▶ _WHAT IS EXPECTED_:
Whenever the word "function" appears in a line of the listing, copy that line.
□ □ □ □ □
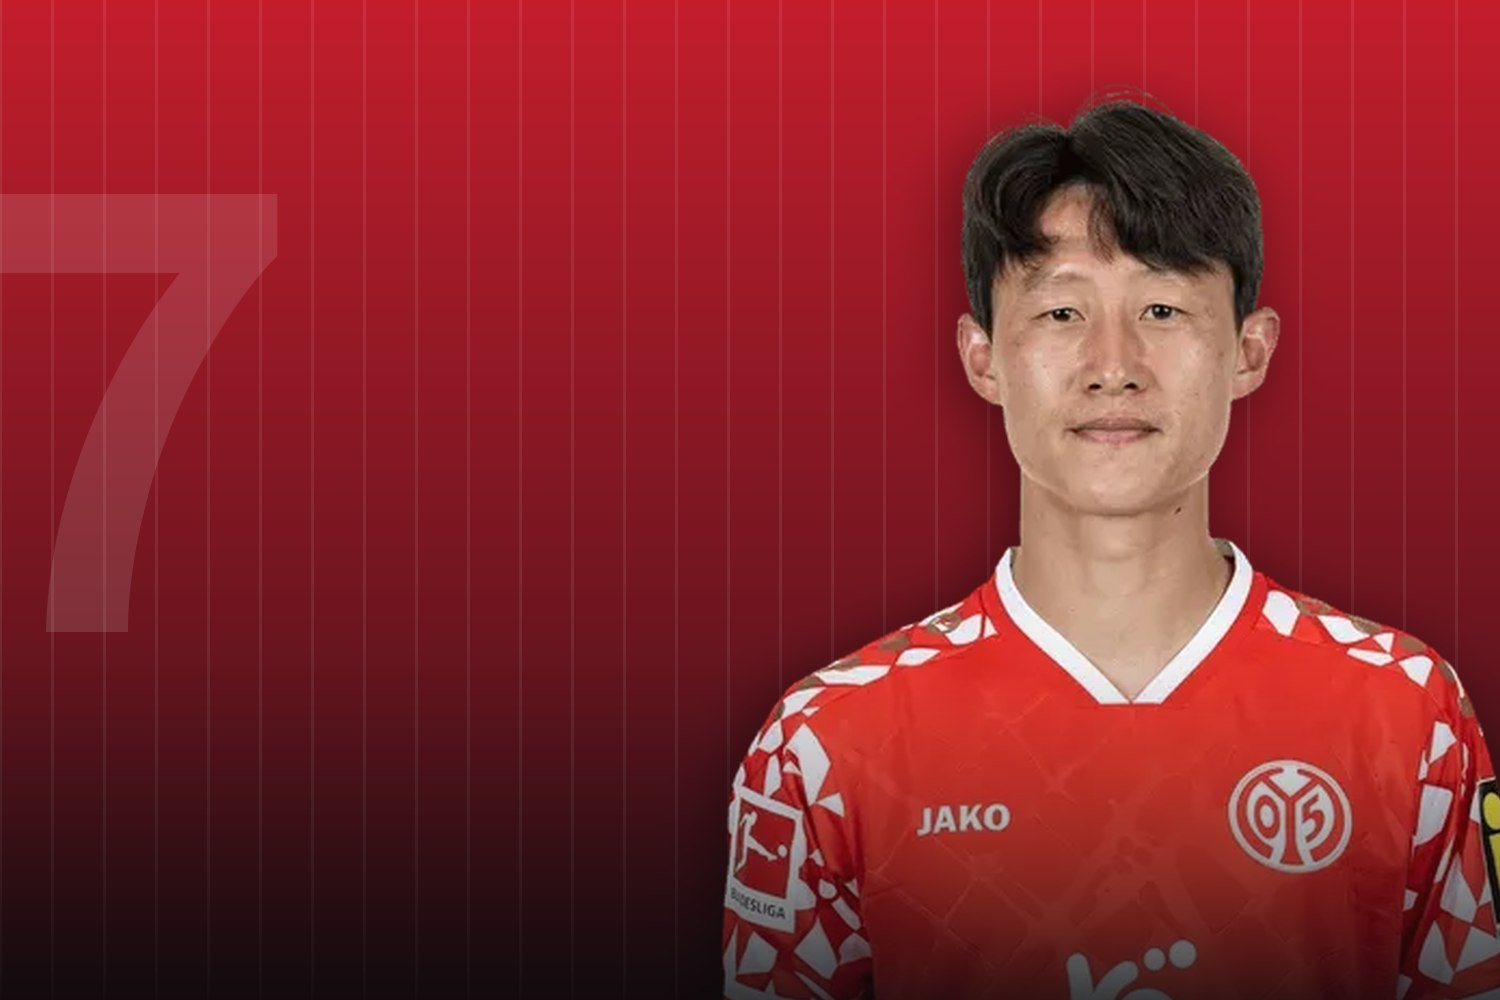
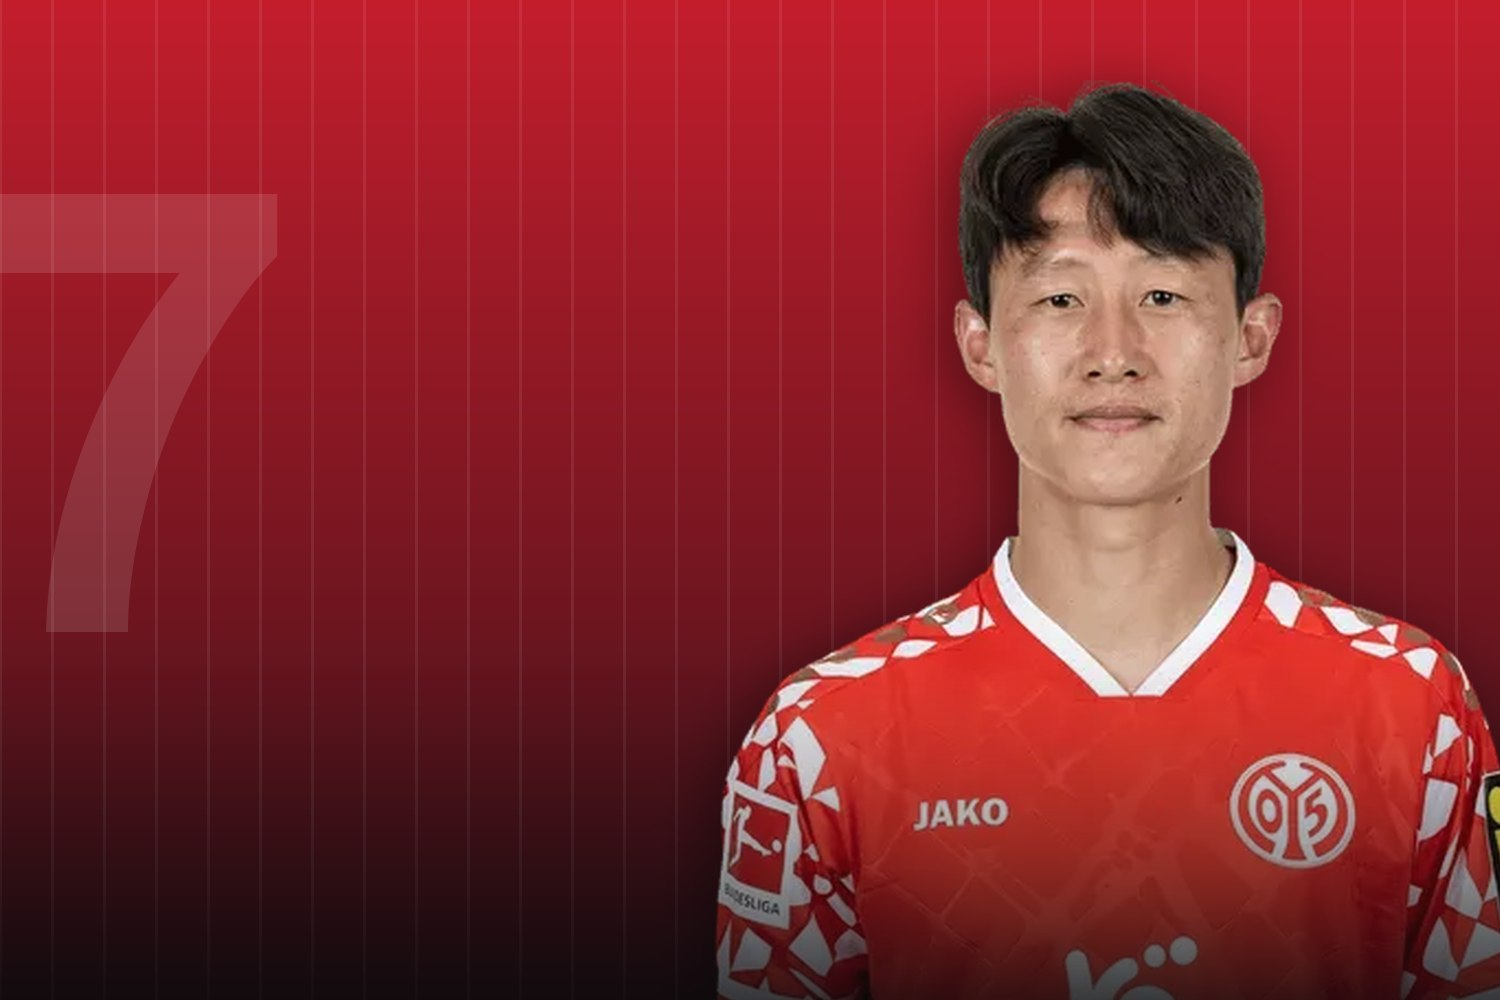
선수 상세 히어로 25명 전원을 통일된 배너 스타일로
선수마다 히어로 톤이 제각각(실사 액션샷·구단 그래픽·합성)이라 일관성이
없었다. 전원 같은 배너 포맷으로 통일:
  팀 컬러 그라디언트 + 유니폼 패턴(핀스트라이프/스트라이프/사선)
  + 좌측 거대 등번호 타이포 + 우측 인물 컷아웃 블리드 + 하단 페이드
  1500x1000(3:2), 파일명 {key}.jpg 로 정규화하고 LANDSCAPE 맵 2곳 재작성.

컷아웃 소스는 기존 나무위키 공식 프로필(16명)과 사용자 제공 구단
프로필(9명)을 재사용. 손흥민·황희찬은 오래된 컷아웃이 남아 있어
최신 인포박스 원본(LAFC 흑금·울버햄튼 골드)으로 재생성.

diff --git a/index.html b/index.html
@@ -2231,17 +2231,7 @@ function HomeV2({ onMatch, onPlayer, onNotif, tweaks, liveApiMatches = [], isLoa
   const finishedHeadline = isFinishedHighlight ? buildFinishedHeadline(highlightMatch) : null;
 
   // landscape image map: Korean name → filename in image/landscape/
-  const LANDSCAPE_MAP = {
-    '손흥민': 'heungmin.jpg', '이강인': 'kangin.png', '김민재': 'minjae.jpeg',
-    '조규성': 'guesung.jpeg', '황희찬': 'heechan.jpeg', '황인범': 'inbeom.jpg',
-    '김하성': 'haseong.jpeg', '이정후': 'junghoo.jpeg', '김혜성': 'hyesung.jpeg',
-    '오현규': 'hyeongyu.jpeg', '양현준': 'hyunjun.jpeg', '이한범': 'hanbeom.jpg',
-    '이재성': 'jaesung.jpg', '홍현석': 'hyunseok.jpg', '정우영': 'wooyeong.jpg',
-    '카스트로프': 'castrop.jpg', '박승수': 'seungsoo.jpg', '김지수': 'jisoo.jpg',
-    '양민혁': 'minhyeok.jpg', '이태석': 'taeseok.jpg', '송성문': 'songsm.jpg',
-    '백승호': 'seungho.png', '배준호': 'junho.jpeg', '엄지성': 'jisung.jpeg',
-    '설영우': 'youngwoo.jpeg',
-  };
+  const LANDSCAPE_MAP = { '손흥민': 'heungmin.jpg', '이강인': 'kangin.jpg', '김민재': 'minjae.jpg', '황희찬': 'heechan.jpg', '황인범': 'inbeom.jpg', '조규성': 'guesung.jpg', '이한범': 'hanbeom.jpg', '오현규': 'hyungyu.jpg', '양현준': 'hyunjun.jpg', '백승호': 'seungho.jpg', '배준호': 'junho.jpg', '엄지성': 'jisung.jpg', '설영우': 'youngwoo.jpg', '김하성': 'haseong.jpg', '이정후': 'junghoo.jpg', '김혜성': 'hyeseong.jpg', '이재성': 'jaesung.jpg', '홍현석': 'hyunseok.jpg', '정우영': 'wooyeong.jpg', '카스트로프': 'castrop.jpg', '박승수': 'seungsoo.jpg', '김지수': 'jisoo.jpg', '양민혁': 'minhyeok.jpg', '이태석': 'taeseok.jpg', '송성문': 'songsm.jpg' };
   React.useEffect(() => {
     const playerName = highlightMatch?.koreanPlayer?.name;
     const landscapeFile = LANDSCAPE_MAP[playerName];
@@ -4098,17 +4088,7 @@ function PlayerScreen({ player, onBack, onMatch, liveApiMatches = [], statsCache
       {/* Hero */}
       <div style={{ position:'relative', height:320, overflow:'hidden' }}>
         {(() => {
-          const LANDSCAPE = {
-            '손흥민':'heungmin.jpg','이강인':'kangin.png','김민재':'minjae.jpeg',
-            '조규성':'guesung.jpeg','황희찬':'heechan.jpeg','황인범':'inbeom.jpg',
-            '김하성':'haseong.jpeg','이정후':'junghoo.jpeg','김혜성':'hyesung.jpeg',
-            '오현규':'hyeongyu.jpeg','양현준':'hyunjun.jpeg','이한범':'hanbeom.jpg',
-            '이재성':'jaesung.jpg','홍현석':'hyunseok.jpg','정우영':'wooyeong.jpg',
-            '카스트로프':'castrop.jpg','박승수':'seungsoo.jpg','김지수':'jisoo.jpg',
-            '양민혁':'minhyeok.jpg','이태석':'taeseok.jpg','송성문':'songsm.jpg',
-            '백승호':'seungho.png','배준호':'junho.jpeg','엄지성':'jisung.jpeg',
-            '설영우':'youngwoo.jpeg',
-          };
+          const LANDSCAPE = { '손흥민': 'heungmin.jpg', '이강인': 'kangin.jpg', '김민재': 'minjae.jpg', '황희찬': 'heechan.jpg', '황인범': 'inbeom.jpg', '조규성': 'guesung.jpg', '이한범': 'hanbeom.jpg', '오현규': 'hyungyu.jpg', '양현준': 'hyunjun.jpg', '백승호': 'seungho.jpg', '배준호': 'junho.jpg', '엄지성': 'jisung.jpg', '설영우': 'youngwoo.jpg', '김하성': 'haseong.jpg', '이정후': 'junghoo.jpg', '김혜성': 'hyeseong.jpg', '이재성': 'jaesung.jpg', '홍현석': 'hyunseok.jpg', '정우영': 'wooyeong.jpg', '카스트로프': 'castrop.jpg', '박승수': 'seungsoo.jpg', '김지수': 'jisoo.jpg', '양민혁': 'minhyeok.jpg', '이태석': 'taeseok.jpg', '송성문': 'songsm.jpg' };
           const file = LANDSCAPE[player.name];
           return file
             ? <img src={`image/landscape/${file}`} alt={player.name} style={{ position:'absolute', inset:0, width:'100%', height:'100%', objectFit:'cover', objectPosition:'50% 25%' }}/>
□ □ □ □ □
▶ _RESULT OF THIS TASK_:
@@ -2231,17 +2231,7 @@ function HomeV2({ onMatch, onPlayer, onNotif, tweaks, liveApiMatches = [], isLoa
@@ -4098,17 +4088,7 @@ function PlayerScreen({ player, onBack, onMatch, liveApiMatches = [], statsCache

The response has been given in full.